Bourbon-Mustard Glazed Pork Tenderloin
(Ever so slightly adapted from Damon Lee Fowler’s New Southern Cookbook)
1 pork tenderloin (about 1 1/2 to 2 lbs. total)
kosher salt and freshly ground black pepper
1/4 cup turbinado, raw or cane sugar
1/4 cup bourbon
1/4 cup Dijon mustard
Wash the tenderloin under cold running water and pat dry. Put it in an oblong platter or casserole that will just hold it comfortably. Sprinkle the meat generously with salt and freshly ground pepper. In a small bowl, dissolve the sugar in the bourbon and whisk in the mustard. Pour this on top of the tenderloin, turning until well coated. Set aside for at least 30 minutes.
Meanwhile, position a rack in the upper third of the oven and preheat to 450 degrees F. LIft the pork out of the glaze, allowing any excess to drain off onto the platter, and reserve the glaze. Place the tenderloin into a lightly greased (DO grease the pan, I’ll tell you why later) close fitting open roasting pan or casserole and place into the upper third of the oven. Roast for 15 minutes or until the glaze is beginning to brown lightly. Reduce the heat to 400 degrees F, and roast, basting very lightly every now and then with the reserved glaze, then a bit more basting just before the pork is done and just cooked through or reaches an internal temp of 160-165 degrees F, about 30-35 minutes.
When the pork is done, remove it from the oven and let it rest for 10 minutes. Remove the meat from the pan to a cutting board and thinly slice across the grain, then transfer the slices to a warm platter. Return any accumulated juices to the roasting pan and stir the pan juices until they are smooth. Serve the meat with the pan juices drizzled over.
Note: The first time I made this, I was so clever. I thought “why take the meat out of the glaze when I’m just going to spoon it back over anyway?” Duh, lots of sugar + bourbon + mustard + high heat = BURNED! I looked in the oven and didn’t think it was as bad as it actually was…until the smoke alarm went off!

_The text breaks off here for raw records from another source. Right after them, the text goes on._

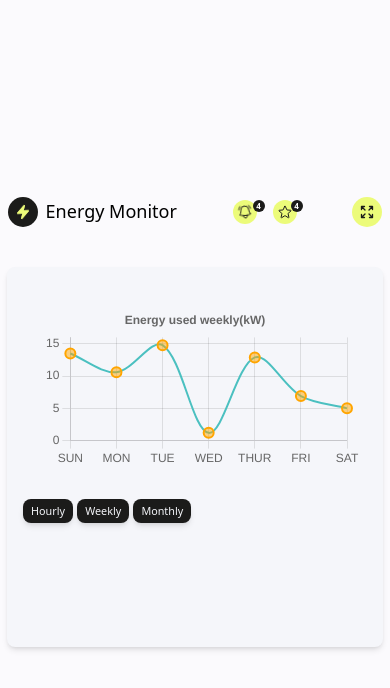
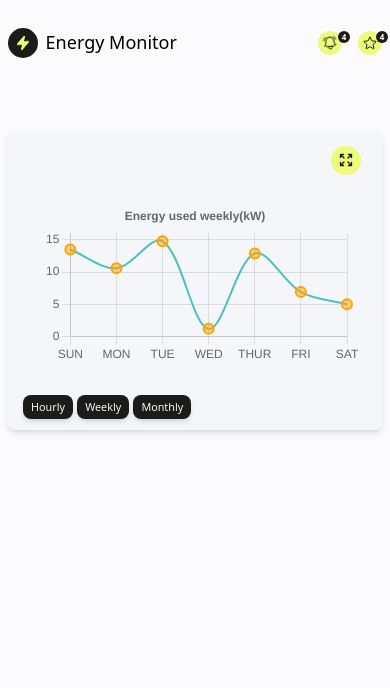
Before and after one commit to Sye-5pace/Energy_monitoring_app-gtp-lab8, a website built with Vite: page index.html in a window 390 px wide. Built offline with nearby package versions, Linux system fonts and the light colour scheme; a web font is replaced by a local one.

Commit message:
style: update ui

```diff
--- a/index.html
+++ b/index.html
@@ -10,8 +10,9 @@
     <link rel="stylesheet" href="./output.css">
     <title>Energy Monitor</title>
   </head>
-  <body class="w-full min-h-screen box-border p-0 m-0 bg-whitelilac flex justify-center items-center">
-    <div class="w-full flex justify-center items-center mobile:justify-start flex-col mobile:gap-10">
+  <body class="w-full min-h-screen box-border p-0 m-0 bg-whitelilac flex justify-center items-center mobile:items-start">
+    <div class="w-full flex justify-center items-center  flex-col mobile:gap-[4.5rem] mobile:pt-[1.75rem]">
+      <!-- Mobile visibility -->
       <section class="w-full laptop:hidden tablet:hidden mobile:flex mobile:justify-between mobile:items-center mobile:px-2" >
         <div class= "flex gap-2" >
           <div class="size-[1.85rem] rounded-full bg-[#1b1b1a] flex items-center justify-center children:w-[1rem] children:h-[2rem]">
@@ -43,16 +44,17 @@
             <div class="size-3 border-whitelilac bg-tuatara rounded-full text-[#fff] flex items-center justify-center absolute left-[3.625rem] top-[0.025rem] shadow-2xl text-[0.5rem] font-semibold" id="mobile-goal-count"></div>
           </div>
         </div>
-        <a class="size-[1.85rem] rounded-full bg-honeysuckle flex justify-center items-center"  href="./dashboard.html">
+        <!-- <a class="size-[1.85rem] rounded-full bg-honeysuckle flex justify-center items-center"  href="./dashboard.html">
           <svg xmlns="http://www.w3.org/2000/svg" fill="none" viewBox="0 0 24 24" stroke-width="2" stroke="currentColor" class="size-4 stroke-tuatara">
             <path stroke-linecap="round" stroke-linejoin="round" d="M3.75 3.75v4.5m0-4.5h4.5m-4.5 0L9 9M3.75 20.25v-4.5m0 4.5h4.5m-4.5 0L9 15M20.25 3.75h-4.5m4.5 0v4.5m0-4.5L15 9m5.25 11.25h-4.5m4.5 0v-4.5m0 4.5L15 15" />
           </svg>
-        </a>
+        </a> -->
 
       </section>
-      <section class=" flex gap-14 mobile:gap-8 flex-col rounded-lg shadow-md p-4 w-[33rem] h-[29rem] mobile:w-[23.5rem] mobile:h-[23.75rem] bg-whisper">
-        <div class="welcome-content flex justify-between items-center mobile:hidden" id="welcome-content">
-          <div class= "flex gap-2" >
+
+      <section class=" flex gap-14 mobile:gap-1 flex-col rounded-lg shadow-md p-4 w-[33rem] h-[29rem] mobile:w-[23.5rem]  mobile:h-[18.75rem] bg-whisper">
+        <div class="welcome-content flex justify-between items-center " id="welcome-content">
+          <div class= "flex gap-2 mobile:hidden" >
             <div class="size-[1.85rem] rounded-full bg-[#1b1b1a] flex items-center justify-center children:w-[1rem] children:h-[2rem]">
               <svg xmlns="http://www.w3.org/2000/svg" viewBox="0 0 24 24" fill="currentColor" class="opacity-75  fill-honeysuckle absolute inline-flex animate-wiggle">
                 <path fill-rule="evenodd" d="M14.615 1.595a.75.75 0 0 1 .359.852L12.982 9.75h7.268a.75.75 0 0 1 .548 1.262l-10.5 11.25a.75.75 0 0 1-1.272-.71l1.992-7.302H3.75a.75.75 0 0 1-.548-1.262l10.5-11.25a.75.75 0 0 1 .913-.143Z" clip-rule="evenodd" />
@@ -68,7 +70,7 @@
                 Energy Monitor
             </figcaption>
           </div>
-          <div class="flex gap-4 relative ">
+          <div class="flex gap-4 relative  mobile:hidden">
             <div class="size-[1.5rem] rounded-full bg-honeysuckle flex justify-center items-center ">
               <svg xmlns="http://www.w3.org/2000/svg" fill="none" viewBox="0 0 24 24" stroke-width="1.5" stroke="currentColor" class="size-4 stroke-tuatara animate-wiggle">
                 <path stroke-linecap="round" stroke-linejoin="round" d="M14.857 17.082a23.848 23.848 0 0 0 5.454-1.31A8.967 8.967 0 0 1 18 9.75V9A6 6 0 0 0 6 9v.75a8.967 8.967 0 0 1-2.312 6.022c1.733.64 3.56 1.085 5.455 1.31m5.714 0a24.255 24.255 0 0 1-5.714 0m5.714 0a3 3 0 1 1-5.714 0M3.124 7.5A8.969 8.969 0 0 1 5.292 3m13.416 0a8.969 8.969 0 0 1 2.168 4.5" />
@@ -82,7 +84,7 @@
               <div class="size-3 border-whitelilac bg-tuatara rounded-full text-[#fff] flex items-center justify-center absolute left-[3.625rem] top-[0.025rem] shadow-2xl text-[0.5rem] font-semibold "  id="goal-count"></div>
             </div>
           </div>
-          <a class="size-[1.85rem] rounded-full bg-honeysuckle flex justify-center items-center"  href="./dashboard.html">
+          <a class="size-[1.85rem] rounded-full bg-honeysuckle flex justify-center items-center cursor-pointer mobile:ml-[19.25rem] "  href="./dashboard.html">
             <svg xmlns="http://www.w3.org/2000/svg" fill="none" viewBox="0 0 24 24" stroke-width="2" stroke="currentColor" class="size-4 stroke-tuatara">
               <path stroke-linecap="round" stroke-linejoin="round" d="M3.75 3.75v4.5m0-4.5h4.5m-4.5 0L9 9M3.75 20.25v-4.5m0 4.5h4.5m-4.5 0L9 15M20.25 3.75h-4.5m4.5 0v4.5m0-4.5L15 9m5.25 11.25h-4.5m4.5 0v-4.5m0 4.5L15 15" />
             </svg>
```
Also changed, not shown: dashboard.html (+4 -4 lines), output.css.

As the meat was resting and my husband was trying to disarm the alarm by taking out the batteries, I was opening and closing the kitchen door to try and “fan” out the smoke and smell. The meat was fine but it seemed like it took a year for the smell to go away. I kept the dish that I never got all of the burned sugar out of as a symbol and a reminder of my brilliance. The lesson learned was two-fold: Although the recipe doesn’t call for it, do use a bit of olive oil to grease your dish before you put in the drained pork and place it in the oven and it will help with the cleaning process later. Also go very lightly with the basting initially, just a bit along the top of the meat and not enough to run too much into the pan, then as you get closer to the meat being done, baste with more of the glaze and it’s less likely to get too toasty, leaving you with some nice pan juice for drizzling!